President Vladimir V. Putin acknowledged “mistakes” on Thursday in how the Russian government has been carrying out his draft, a sign of the Kremlin’s scramble to keep public discontent in check over Mr. Putin’s effort to escalate the war in Ukraine.
In televised remarks to top security officials, Mr. Putin said that the draft had raised “many questions,” and that “all mistakes must be corrected and prevented from happening in the future.” He described cases of people entitled to deferments being wrongly drafted, such as fathers of three or more children, men with chronic diseases or those above military age.
“If a mistake is made, I repeat, it must be corrected,” he said in a videoconference with his Security Council. “Those who were called up without proper reason should be returned home.”

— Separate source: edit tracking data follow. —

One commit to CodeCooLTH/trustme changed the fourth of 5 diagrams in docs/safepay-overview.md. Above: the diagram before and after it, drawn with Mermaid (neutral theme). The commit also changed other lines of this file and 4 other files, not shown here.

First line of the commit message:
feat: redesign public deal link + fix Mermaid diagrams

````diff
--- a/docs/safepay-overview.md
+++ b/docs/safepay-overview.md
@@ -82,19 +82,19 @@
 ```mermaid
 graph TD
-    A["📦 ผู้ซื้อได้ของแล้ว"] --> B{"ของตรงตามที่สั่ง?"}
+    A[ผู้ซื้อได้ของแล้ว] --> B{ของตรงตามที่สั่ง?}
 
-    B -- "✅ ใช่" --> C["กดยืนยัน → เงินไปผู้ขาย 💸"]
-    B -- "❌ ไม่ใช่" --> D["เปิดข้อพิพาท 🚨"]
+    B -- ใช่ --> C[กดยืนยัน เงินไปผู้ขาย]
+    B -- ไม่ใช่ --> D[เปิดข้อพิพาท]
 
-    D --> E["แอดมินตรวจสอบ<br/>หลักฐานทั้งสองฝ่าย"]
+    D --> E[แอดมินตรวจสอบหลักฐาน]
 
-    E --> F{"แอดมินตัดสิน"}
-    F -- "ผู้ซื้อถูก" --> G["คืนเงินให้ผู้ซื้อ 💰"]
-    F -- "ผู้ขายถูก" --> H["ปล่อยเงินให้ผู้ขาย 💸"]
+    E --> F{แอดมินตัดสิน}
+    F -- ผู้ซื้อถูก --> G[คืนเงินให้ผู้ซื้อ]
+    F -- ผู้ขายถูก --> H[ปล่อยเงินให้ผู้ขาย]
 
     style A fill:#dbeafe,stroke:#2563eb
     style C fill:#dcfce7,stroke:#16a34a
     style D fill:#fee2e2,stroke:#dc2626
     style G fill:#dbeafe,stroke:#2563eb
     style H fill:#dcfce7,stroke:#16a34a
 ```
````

Mr. Putin’s remarks, which were shown on state television Thursday evening, came after anger with the draft spilled over into street protests across Russia, including in an impoverished region of Siberia on Thursday.
They also came on the same day that the Kremlin announced it would hold a ceremony on Friday to begin absorbing four Ukrainian territories, in a broadly discredited annexation effort that Antony J. Blinken, the U.S. secretary of state, condemned as a further attempt at a land grab in Ukraine.
Mr. Putin’s remarks were notable for a leader who rarely admits mistakes, even as he shifted the blame for the failings of his policy to lower-level officials.
While Mr. Putin indicated when he announced the draft last week that only men with combat experience and needed skills would be called up, the draft turned out to be much larger, with residents of small towns and villages reporting that draft offices were scooping up large portions of their able-bodied men.
“You need to figure all this out,” Mr. Putin said. “Without fuss, calmly, but quickly, in detail and thoroughly.”